A Tax Cut Need Not Zap The Bond MarketGene Koretz
The growing likelihood that Americans will be provided a modicum of tax relief in the coming election year has momentarily spooked the bond market, which fears that such fiscal blandishments inevitably involve a dose of higher inflation. But economist Nancy Lazar at International Strategy & Investment Group points out that the last two times taxes were cut significantly--in early 1975 and late 1981--stock prices, bond yields, and inflation all posted protracted declines.

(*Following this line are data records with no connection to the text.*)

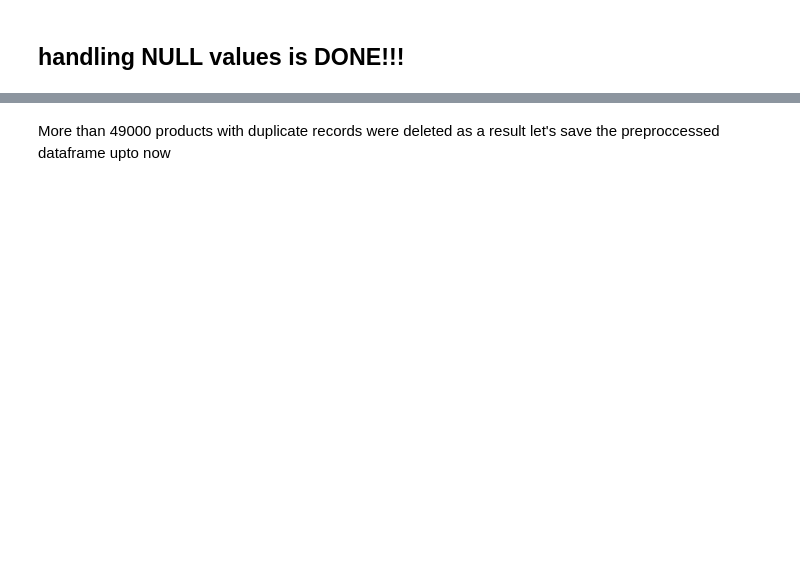
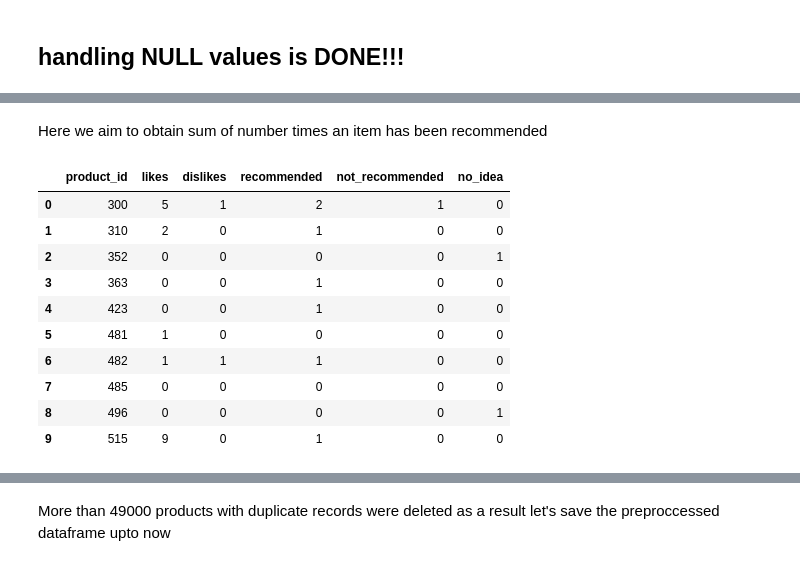
Before and after one commit to sulaimanbehzad/Clustering_according_to_item_popularity, a Jupyter notebook: clustering.ipynb, the cells around one changed output, grey strips where cells are left out. Drawn from its saved outputs; the diff is of its cells as text; code cells hidden in the pictures; blank space fills up the shorter version.

```diff
--- a/clustering.ipynb
+++ b/clustering.ipynb
@@ -286,0 +350,17 @@ next step is to drop duplicates
+# %% [markdown]
+Here we aim to obtain sum of number times an item has been recommended
+# %%
+sum_of_recomm = prep_df.groupby(by=['product_id'], as_index=False).sum()
+sum_of_recomm.head(10)
+# %% [output]
+|  | product_id | likes | dislikes | recommended | not_recommended | no_idea |
+| 0 | 300 | 5 | 1 | 2 | 1 | 0 |
+| 1 | 310 | 2 | 0 | 1 | 0 | 0 |
+| 2 | 352 | 0 | 0 | 0 | 0 | 1 |
+| 3 | 363 | 0 | 0 | 1 | 0 | 0 |
+| 4 | 423 | 0 | 0 | 1 | 0 | 0 |
+| 5 | 481 | 1 | 0 | 0 | 0 | 0 |
+| 6 | 482 | 1 | 1 | 1 | 0 | 0 |
+| 7 | 485 | 0 | 0 | 0 | 0 | 0 |
+| 8 | 496 | 0 | 0 | 0 | 0 | 1 |
+| 9 | 515 | 9 | 0 | 1 | 0 | 0 |
```
Also changed, not shown: parts of 25 cells of this notebook.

In both cases, notes Hyman, taxes were cut because the economy was weak. "The current logic," she says, "is to sell bonds because reflating tax cuts are probably coming. However, past tax-cut episodes suggest that bond yields are still likely to move lower if the economy stays weak and inflation declines."